Extracted records:
━━━━━━━━━━━━━━━━
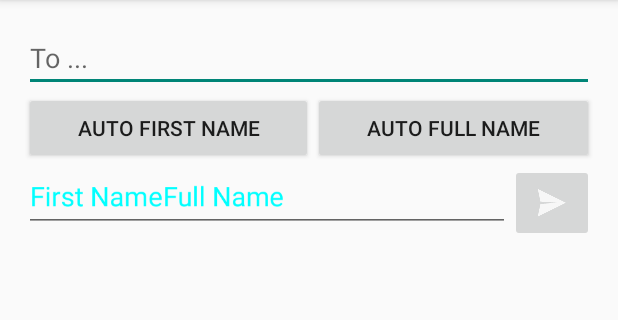
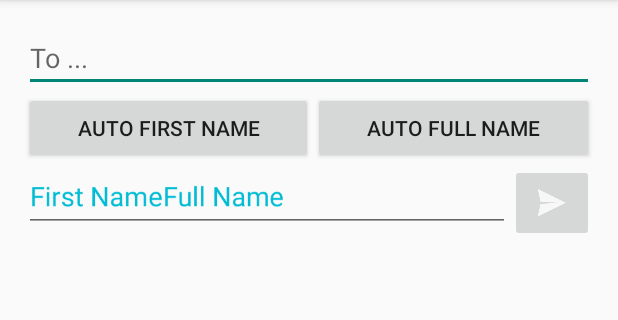
Before and after one commit to mitwong/tru2form, an Android app: the screen it shows after launch (MainActivity), after a tap on "AUTO FULL NAME", on a phone screen of 412 x 824 dp, the part 84-404 px from its top. Run offline under Robolectric (Android 15) with nearby library versions, the phone set to English and light mode, and no system bars; libraries missing offline, so code that uses them is left out: com.android.ex, com.google.i18n.phonenumbers; plain views replace RecipientEditTextView; 3 statements that could not run were skipped; 1 other tap on this screen came first.

Commit message:
Slight color change

```diff
--- a/app/src/main/java/mobileappdev/tru2form/MainActivity.java
+++ b/app/src/main/java/mobileappdev/tru2form/MainActivity.java
@@ -318,7 +318,7 @@ public class MainActivity extends ActionBarActivity {
         TextPaint paint = new TextPaint(Paint.ANTI_ALIAS_FLAG | Paint.LINEAR_TEXT_FLAG);
         paint.setStyle(Paint.Style.FILL);
         paint.setTextSize(convertDpToPixel(textSize));
-        paint.setColor(Color.CYAN);
+        paint.setColor(getResources().getColor(R.color.TEAL));
         paint.setTextAlign(Paint.Align.LEFT);
 
         int width = (int) (paint.measureText(text) + 0.5f); // round
--- /dev/null
+++ b/app/src/main/res/values/colors.xml
@@ -0,0 +1,4 @@
+<?xml version="1.0" encoding="utf-8"?>
+<resources>
+    <color name="TEAL">#00BCD4</color>
+</resources>
```
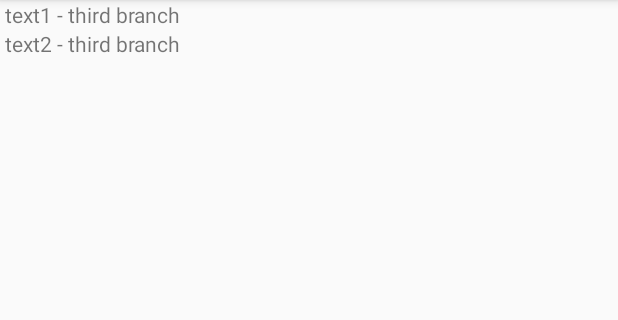
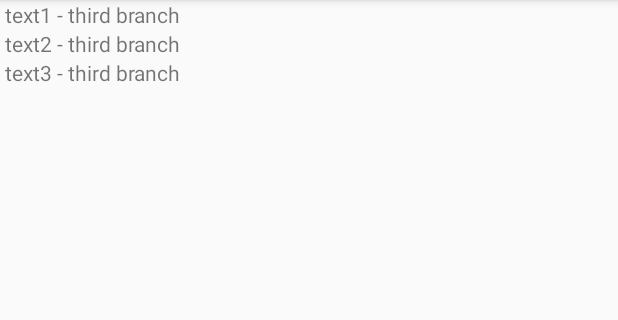
Before and after one commit to VolodymyrMitso/Just_Test_2, an Android app: the screen it shows after launch (MainActivity), on a phone screen of 412 x 824 dp, the part 84-404 px from its top. Run offline under Robolectric (Android 15) with nearby library versions, the phone set to English and light mode, and no system bars.

Commit message:
TextView3 - third - another PC

```diff
--- a/app/src/main/res/layout/main.xml
+++ b/app/src/main/res/layout/main.xml
@@ -18,4 +18,9 @@
         android:layout_height="wrap_content"
         android:text=" text2 - third branch"/>
 
+    <TextView
+        android:layout_width="wrap_content"
+        android:layout_height="wrap_content"
+        android:text=" text3 - third branch"/>
+
 </LinearLayout>
```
━━━━━━━━━━━━━━━━
▶ ASSIGNMENT
The required output is every line of the entries, starting at the one that contains "Before and after one commit to VolodymyrMitso/Just_Test_2, an" and ending at the last, copied exactly.

▶ EXPECTED OUTPUT
Before and after one commit to VolodymyrMitso/Just_Test_2, an Android app: the screen it shows after launch (MainActivity), on a phone screen of 412 x 824 dp, the part 84-404 px from its top. Run offline under Robolectric (Android 15) with nearby library versions, the phone set to English and light mode, and no system bars.

Commit message:
TextView3 - third - another PC

```diff
--- a/app/src/main/res/layout/main.xml
+++ b/app/src/main/res/layout/main.xml
@@ -18,4 +18,9 @@
         android:layout_height="wrap_content"
         android:text=" text2 - third branch"/>
 
+    <TextView
+        android:layout_width="wrap_content"
+        android:layout_height="wrap_content"
+        android:text=" text3 - third branch"/>
+
 </LinearLayout>
```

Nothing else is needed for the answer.